The Hindi belt which is comprised primarily by parts of northern and central India is dominated by the usage of the country’s official language. The term Hindi is identified with the Indo-Aryan language and also with some of the dialect continuum of the language. According to the 2001 census in India around 41 percent of the native speakers within the country utilize Hindi dialects.
The Constitution of India states that Hindi is part of the two official spoken communications, English being the other form. It is main cog of the mode of communication used by the Indian federal and central government and is also one of the 22 scheduled languages as mandated in the 8th Schedule of the Constitution. According to the pages of Indian history, Hindi traces its roots from Prakrit.

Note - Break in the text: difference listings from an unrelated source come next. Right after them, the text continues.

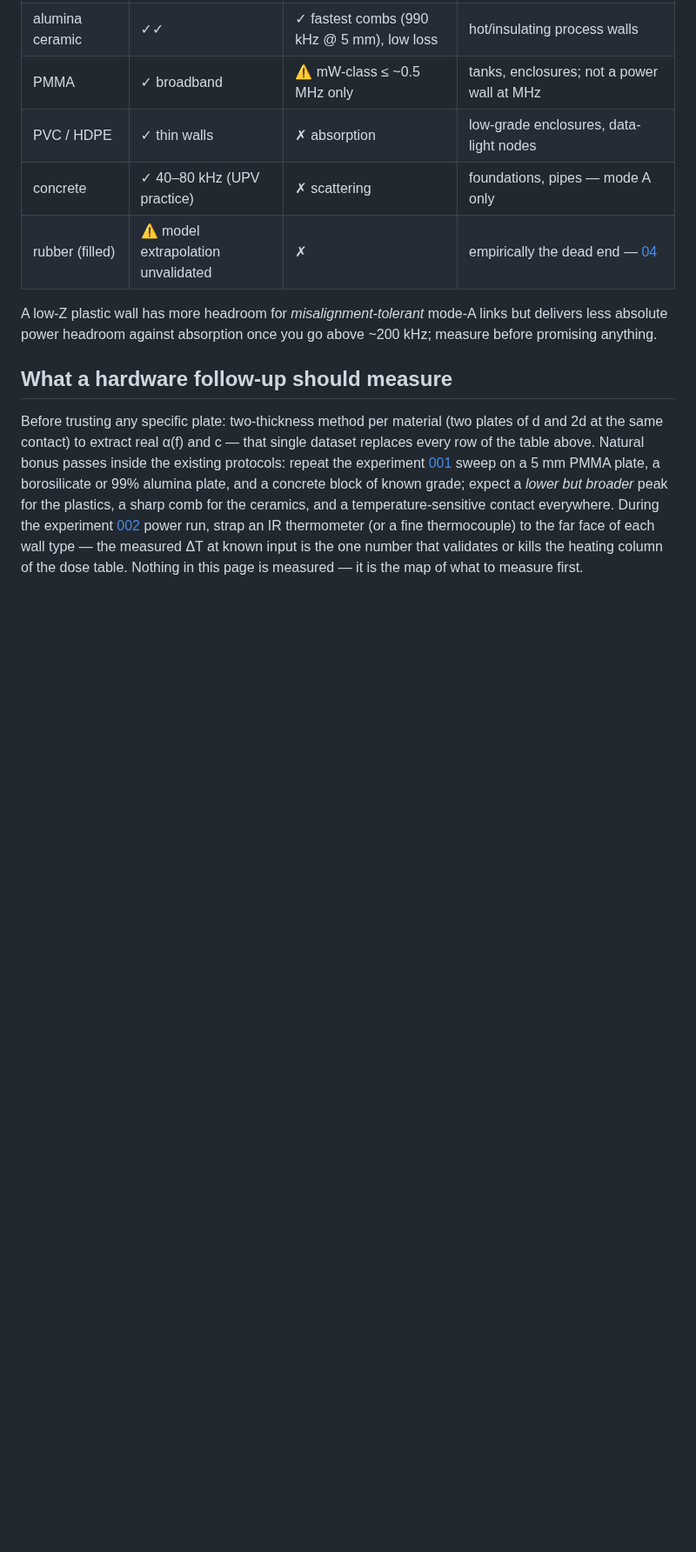
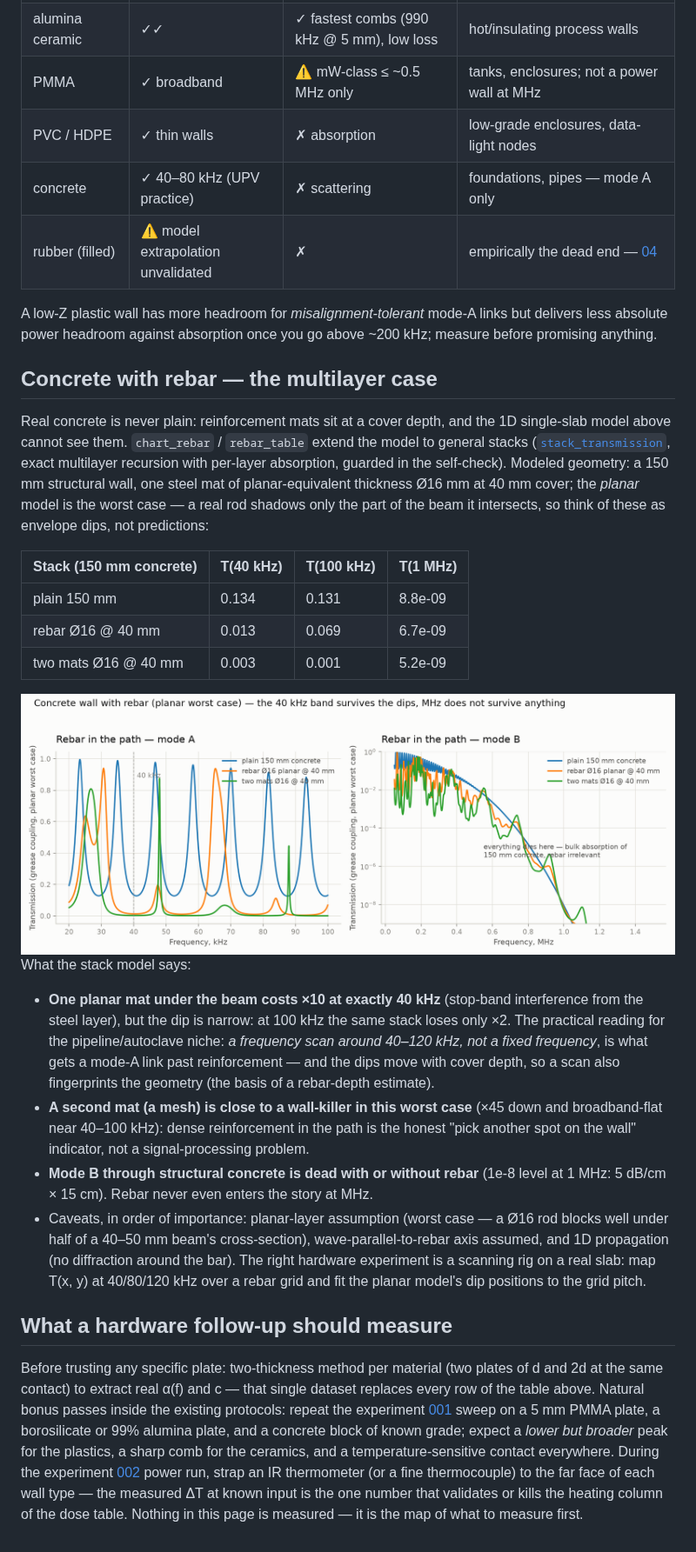
Before and after one commit to zeloras/through-metal-link, a Markdown page: docs/06-materials.md, the part around the change. Shown at 87% size. Rendered like a GitHub page; pictures changed too: docs/img/mat5-rebar.png (added); blank space fills up the shorter version.

```diff
--- a/docs/06-materials.md
+++ b/docs/06-materials.md
@@ -108,6 +108,25 @@ What the dose sweep says:
 
 A low-Z plastic wall has more headroom for *misalignment-tolerant* mode-A links but delivers less absolute power headroom against absorption once you go above ~200 kHz; measure before promising anything.
 
+## Concrete with rebar — the multilayer case
+
+Real concrete is never plain: reinforcement mats sit at a cover depth, and the 1D single-slab model above cannot see them. `chart_rebar` / `rebar_table` extend the model to general stacks ([`stack_transmission`](../software/simulator/material_map.py), exact multilayer recursion with per-layer absorption, guarded in the self-check). Modeled geometry: a 150 mm structural wall, one steel mat of planar-equivalent thickness Ø16 mm at 40 mm cover; the *planar* model is the worst case — a real rod shadows only the part of the beam it intersects, so think of these as envelope dips, not predictions:
+
+| Stack (150 mm concrete) | T(40 kHz) | T(100 kHz) | T(1 MHz) |
+|---|---|---|---|
+| plain 150 mm | 0.134 | 0.131 | 8.8e-09 |
+| rebar Ø16 @ 40 mm | 0.013 | 0.069 | 6.7e-09 |
+| two mats Ø16 @ 40 mm | 0.003 | 0.001 | 5.2e-09 |
+
+<img src="img/mat5-rebar.png" width="880">
+
+What the stack model says:
+
+- **One planar mat under the beam costs ×10 at exactly 40 kHz** (stop-band interference from the steel layer), but the dip is narrow: at 100 kHz the same stack loses only ×2. The practical reading for the pipeline/autoclave niche: *a frequency scan around 40–120 kHz, not a fixed frequency*, is what gets a mode-A link past reinforcement — and the dips move with cover depth, so a scan also fingerprints the geometry (the basis of a rebar-depth estimate).
+- **A second mat (a mesh) is close to a wall-killer in this worst case** (×45 down and broadband-flat near 40–100 kHz): dense reinforcement in the path is the honest "pick another spot on the wall" indicator, not a signal-processing problem.
+- **Mode B through structural concrete is dead with or without rebar** (1e-8 level at 1 MHz: 5 dB/cm × 15 cm). Rebar never even enters the story at MHz.
+- Caveats, in order of importance: planar-layer assumption (worst case — a Ø16 rod blocks well under half of a 40–50 mm beam's cross-section), wave-parallel-to-rebar axis assumed, and 1D propagation (no diffraction around the bar). The right hardware experiment is a scanning rig on a real slab: map T(x, y) at 40/80/120 kHz over a rebar grid and fit the planar model's dip positions to the grid pitch.
+
 ## What a hardware follow-up should measure
 
 Before trusting any specific plate: two-thickness method per material (two plates of d and 2d at the same contact) to extract real α(f) and c — that single dataset replaces every row of the table above. Natural bonus passes inside the existing protocols: repeat the experiment [001](../experiments/001-sweep-map-3mm-steel/README.md) sweep on a 5 mm PMMA plate, a borosilicate or 99% alumina plate, and a concrete block of known grade; expect a *lower but broader* peak for the plastics, a sharp comb for the ceramics, and a temperature-sensitive contact everywhere. During the experiment [002](../experiments/002-watts-3mm-steel/README.md) power run, strap an IR thermometer (or a fine thermocouple) to the far face of each wall type — the measured ΔT at known input is the one number that validates or kills the heating column of the dose table. Nothing in this page is measured — it is the map of what to measure first.
```
Also changed, not shown: 2 other files.
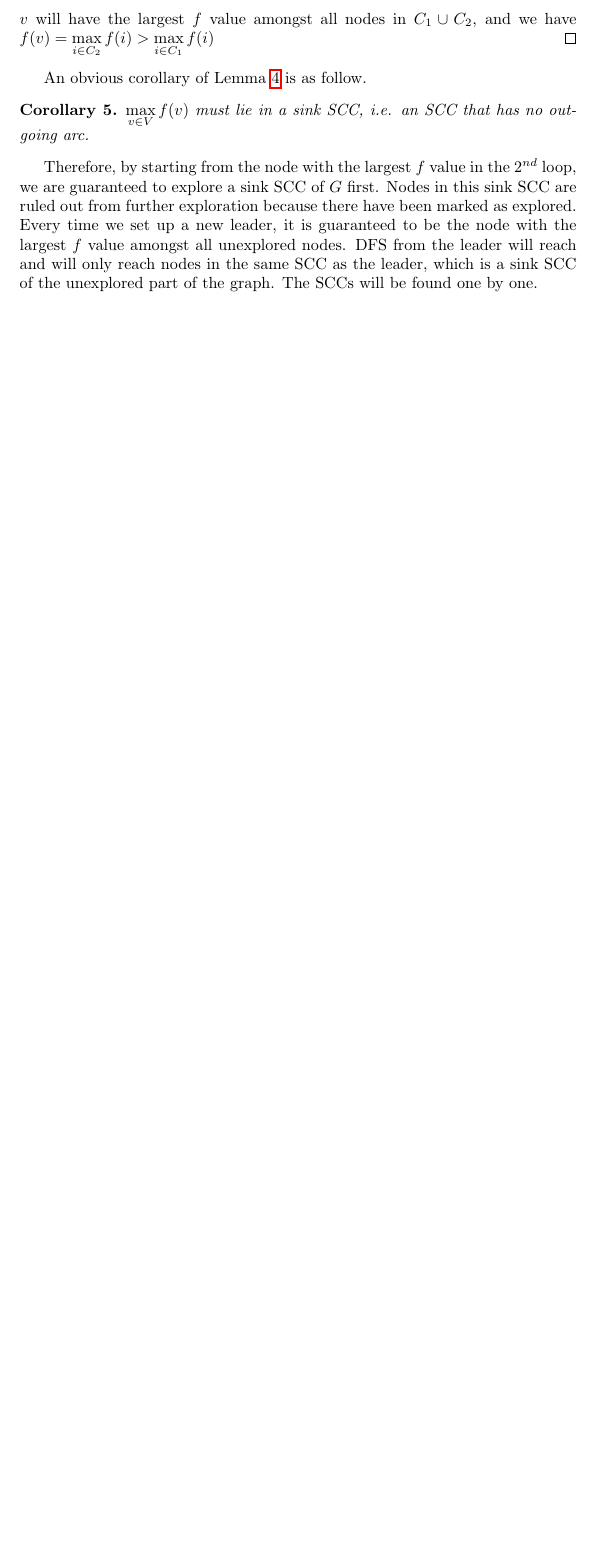
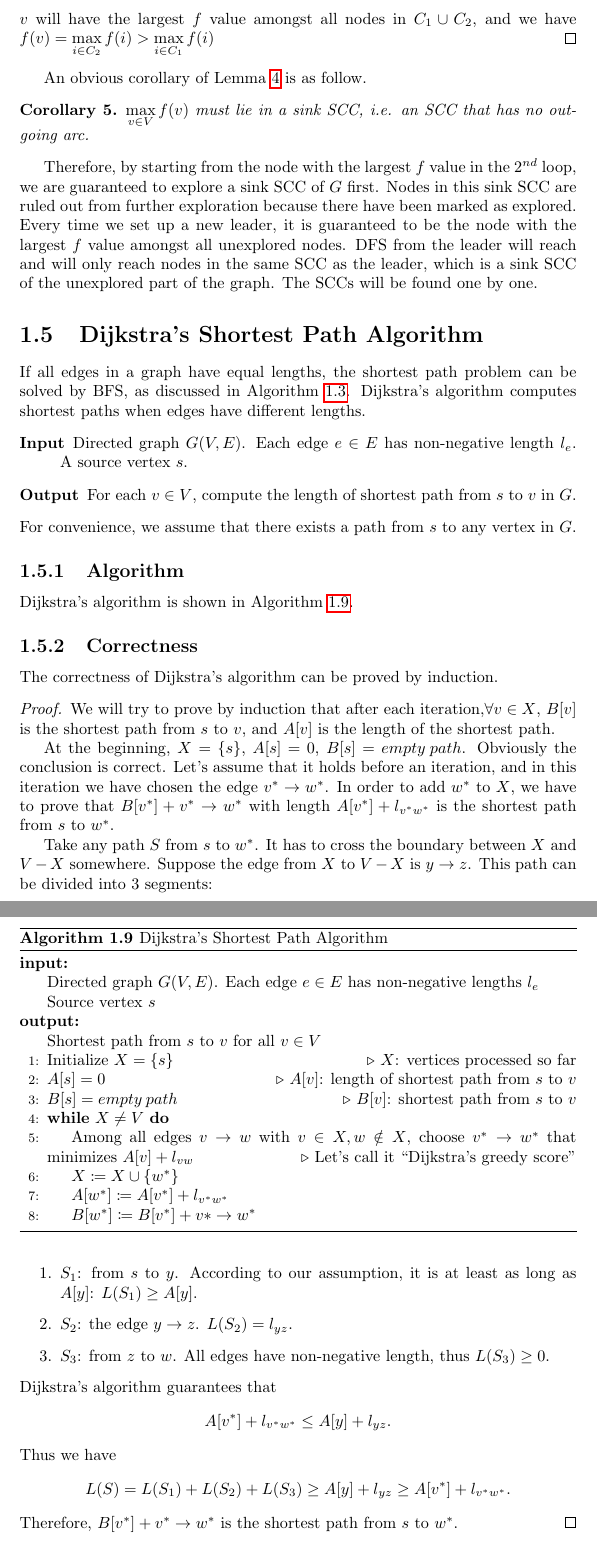
Before and after one commit to pkulijing/AlgorithmDesignAnalysisNotes, a LaTeX thesis (Graphs.tex): part of page 11 of 11 before the commit and two parts of pages 11 and 12 of 13 after it, the two joined at a grey line, cut so that both start at the same text, the shorter picture padded with empty space. Compiled offline with pdfLaTeX.

Commit message:
Finish graphs

```diff
--- a/Graphs.tex
+++ b/Graphs.tex
@@ -330,3 +330,48 @@ An obvious corollary of Lemma \ref{keylemmascc} is as follow.
 $\max\limits_{v\in V}f(v)$ must lie in a sink SCC, i.e. an SCC that has no outgoing arc.
 \end{corollary}
 Therefore, by starting from the node with the largest $f$ value in the 2$^{nd}$ loop, we are guaranteed to explore a sink SCC of $G$ first. Nodes in this sink SCC are ruled out from further exploration because there have been marked as explored. Every time we set up a new leader, it is guaranteed to be the node with the largest $f$ value amongst all unexplored nodes. DFS from the leader will reach and will only reach nodes in the same SCC as the leader, which is a sink SCC of the unexplored part of the graph. The SCCs will be found one by one.
+\section{Dijkstra's Shortest Path Algorithm}
+If all edges in a graph have equal lengths, the shortest path problem can be solved by BFS, as discussed in Algorithm \ref{shortestpath}. Dijkstra's algorithm computes shortest paths when edges have different lengths.
+\begin{description}
+\item[Input]Directed graph $G(V,E)$. Each edge $e\in E$ has non-negative length $l_e$. A source vertex $s$.
+\item[Output]For each $v\in V$, compute the length of shortest path from $s$ to $v$ in $G$.
+\end{description}
+For convenience, we assume that there exists a path from $s$ to any vertex in $G$.
+\subsection{Algorithm}
+Dijkstra's algorithm is shown in Algorithm \ref{dijkstra}.
+\begin{algorithm}[ht]
+\caption{Dijkstra's Shortest Path Algorithm}\label{dijkstra}
+\begin{algorithmic}[1]
+\Input\Statex{Directed graph $G(V,E)$. Each edge $e\in E$ has non-negative lengths $l_e$}
+\Statex{Source vertex $s$}
+\Output\Statex{Shortest path from $s$ to $v$ for all $v\in V$}
+\State{Initialize $X=\{s\}$}\Comment{$X$: vertices processed so far}
+\State{$A[s]=0$}\Comment{$A[v]$: length of shortest path from $s$ to $v$}
+\State{$B[s]= empty\:path$}\Comment{$B[v]$: shortest path from $s$ to $v$}
+\While{$X\neq V$}
+\State{Among all edges $v\rightarrow w$ with $v\in X,w\notin X$, choose $v^*\rightarrow w^*$ that minimizes $A[v]+l_{vw}$}\Comment{Let's call it ``Dijkstra's greedy score''}
+\State{$X\coloneqq X\cup\{w^*\}$}
+\State{$A[w^*]\coloneqq A[v^*]+l_{v^*w^*}$}
+\State{$B[w^*]\coloneqq B[v^*]+v*\rightarrow w^*$}
+\EndWhile
+\end{algorithmic}
+\end{algorithm}
+\subsection{Correctness}
+The correctness of Dijkstra's algorithm can be proved by induction.
+\begin{proof}
+We will try to prove by induction that after each iteration,$\forall v\in X$, $B[v]$ is the shortest path from $s$ to $v$, and $A[v]$ is the length of the shortest path.
+
+At the beginning, $X=\{s\}$, $A[s]=0$, $B[s]=empty\:path$. Obviously the conclusion is correct. Let's assume that it holds before an iteration, and in this iteration we have chosen the edge $v^*\rightarrow w^*$. In order to add $w^*$ to $X$, we have to prove that $B[v^*]+v^*\rightarrow w^*$ with length $A[v^*]+l_{v^*w^*}$ is the shortest path from $s$ to $w^*$.
+
+Take any path $S$ from $s$ to $w^*$. It has to cross the boundary between $X$ and $V-X$ somewhere. Suppose the edge from $X$ to $V-X$ is $y\rightarrow z$. This path can be divided into 3 segments:
+\begin{enumerate}
+\item $S_1$: from $s$ to $y$. According to our assumption, it is at least as long as $A[y]$: $L(S_1)\geq A[y]$.
+\item $S_2$: the edge $y\rightarrow z$. $L(S_2)=l_{yz}.$
+\item $S_3$: from $z$ to $w$. All edges have non-negative length, thus $L(S_3)\geq 0.$
+\end{enumerate}
+Dijkstra's algorithm guarantees that
+$$A[v^*]+l_{v^*w^*}\leq A[y]+l_{yz}.$$
+Thus we have
+$$L(S)=L(S_1)+L(S_2)+L(S_3)\geq A[y]+l_{yz}\geq A[v^*]+l_{v^*w^*}.$$
+Therefore, $B[v^*]+v^*\rightarrow w^*$ is the shortest path from $s$ to $w^*$.
+\end{proof}
```
Also changed, not shown: Graphs.tex (10 more changed lines).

It is also stated in the books that at the end of the tenth century Hindi came into the picture via dialects such as Awadhi, Braj, and Khari Boli.
Hindi is the leading contender among India’s national languages as it is used to communicate in areas of states like Delhi, Uttar Pradesh, Chattisgarh, Bihar, Jharkhand, Rajasthan, Uttarakhand, Haryana, Madhya Pradesh, and Himachal Pradesh. It is also employed as an alternative language along with northern and central India languages such as Bengali, Gujarati, Marathi, and Punjabi. It is also widely accepted past the borders of India into countries like Nepal, Pakistan, and Bangladesh.
Moving on, Hindi is written using the method of the Devanagari script which was present during the ancient times when Sanskrit was around. Sounds that are readily found in the Sanskrit are represented by the addition of dots on letters of the Devanagari that depicts the same kind of sound. The rules of grammar construction in the Hindi form are quite unorthodox. Let’s identify with them and see why.
By now you have been accustomed to the English format of subject-verb-object. In Hindi grammar the format that is followed is subject-object-verb which simply means that the verbs are commonly found at the last part of the sentence instead of being placed before the object. Hindi also employs the method of split ergativity wherein the verbs coincide with the object in the sentence instead of having more connection with the subject.
The article the is not utilized in Hindi instead the numeral one is the one that implies an indefinite singular article which is commonly the job of a/an. Postpositions are the ones present in the Hindi grammar which are like prepositions but are placed after the nouns.
There are also notable differences on the use of different tenses, variations in cases, gender, and interrogatives. Conventional punctuations are utilized like question marks, commas, and exclamation points but a vertical line is traditionally used in place of periods to signify the end of a sentence.
The Indian language of Hindi may be hard to learn but if you put your best put forward it will surely be just like your first encounter with ABCs and 123s.